Items from a data source:
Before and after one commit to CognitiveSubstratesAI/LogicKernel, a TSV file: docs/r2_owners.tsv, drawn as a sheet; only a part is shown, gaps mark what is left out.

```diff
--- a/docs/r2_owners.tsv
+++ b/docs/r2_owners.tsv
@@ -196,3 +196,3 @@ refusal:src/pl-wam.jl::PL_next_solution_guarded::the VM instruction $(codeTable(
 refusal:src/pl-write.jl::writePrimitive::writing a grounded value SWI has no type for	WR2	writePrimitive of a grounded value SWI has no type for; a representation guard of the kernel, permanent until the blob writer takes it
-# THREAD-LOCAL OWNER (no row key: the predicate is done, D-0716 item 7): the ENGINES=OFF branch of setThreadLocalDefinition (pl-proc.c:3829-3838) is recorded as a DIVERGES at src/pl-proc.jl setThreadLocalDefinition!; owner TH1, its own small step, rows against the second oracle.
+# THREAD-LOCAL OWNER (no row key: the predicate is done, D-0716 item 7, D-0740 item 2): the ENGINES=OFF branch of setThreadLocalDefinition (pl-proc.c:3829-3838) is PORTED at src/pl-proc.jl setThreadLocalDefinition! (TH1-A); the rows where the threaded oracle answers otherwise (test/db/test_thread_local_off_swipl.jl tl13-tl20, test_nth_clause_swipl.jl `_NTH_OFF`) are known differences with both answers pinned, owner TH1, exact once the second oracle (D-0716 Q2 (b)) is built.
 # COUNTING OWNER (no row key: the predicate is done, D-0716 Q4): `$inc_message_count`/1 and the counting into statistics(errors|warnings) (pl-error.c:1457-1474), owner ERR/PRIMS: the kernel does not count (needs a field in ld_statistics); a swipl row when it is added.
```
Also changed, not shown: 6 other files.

EXERCISE BRIEF: Reproduce the records above with every character intact.

WRITTEN SOLUTION:
Before and after one commit to CognitiveSubstratesAI/LogicKernel, a TSV file: docs/r2_owners.tsv, drawn as a sheet; only a part is shown, gaps mark what is left out.

```diff
--- a/docs/r2_owners.tsv
+++ b/docs/r2_owners.tsv
@@ -196,3 +196,3 @@ refusal:src/pl-wam.jl::PL_next_solution_guarded::the VM instruction $(codeTable(
 refusal:src/pl-write.jl::writePrimitive::writing a grounded value SWI has no type for	WR2	writePrimitive of a grounded value SWI has no type for; a representation guard of the kernel, permanent until the blob writer takes it
-# THREAD-LOCAL OWNER (no row key: the predicate is done, D-0716 item 7): the ENGINES=OFF branch of setThreadLocalDefinition (pl-proc.c:3829-3838) is recorded as a DIVERGES at src/pl-proc.jl setThreadLocalDefinition!; owner TH1, its own small step, rows against the second oracle.
+# THREAD-LOCAL OWNER (no row key: the predicate is done, D-0716 item 7, D-0740 item 2): the ENGINES=OFF branch of setThreadLocalDefinition (pl-proc.c:3829-3838) is PORTED at src/pl-proc.jl setThreadLocalDefinition! (TH1-A); the rows where the threaded oracle answers otherwise (test/db/test_thread_local_off_swipl.jl tl13-tl20, test_nth_clause_swipl.jl `_NTH_OFF`) are known differences with both answers pinned, owner TH1, exact once the second oracle (D-0716 Q2 (b)) is built.
 # COUNTING OWNER (no row key: the predicate is done, D-0716 Q4): `$inc_message_count`/1 and the counting into statistics(errors|warnings) (pl-error.c:1457-1474), owner ERR/PRIMS: the kernel does not count (needs a field in ld_statistics); a swipl row when it is added.
```
Also changed, not shown: 6 other files.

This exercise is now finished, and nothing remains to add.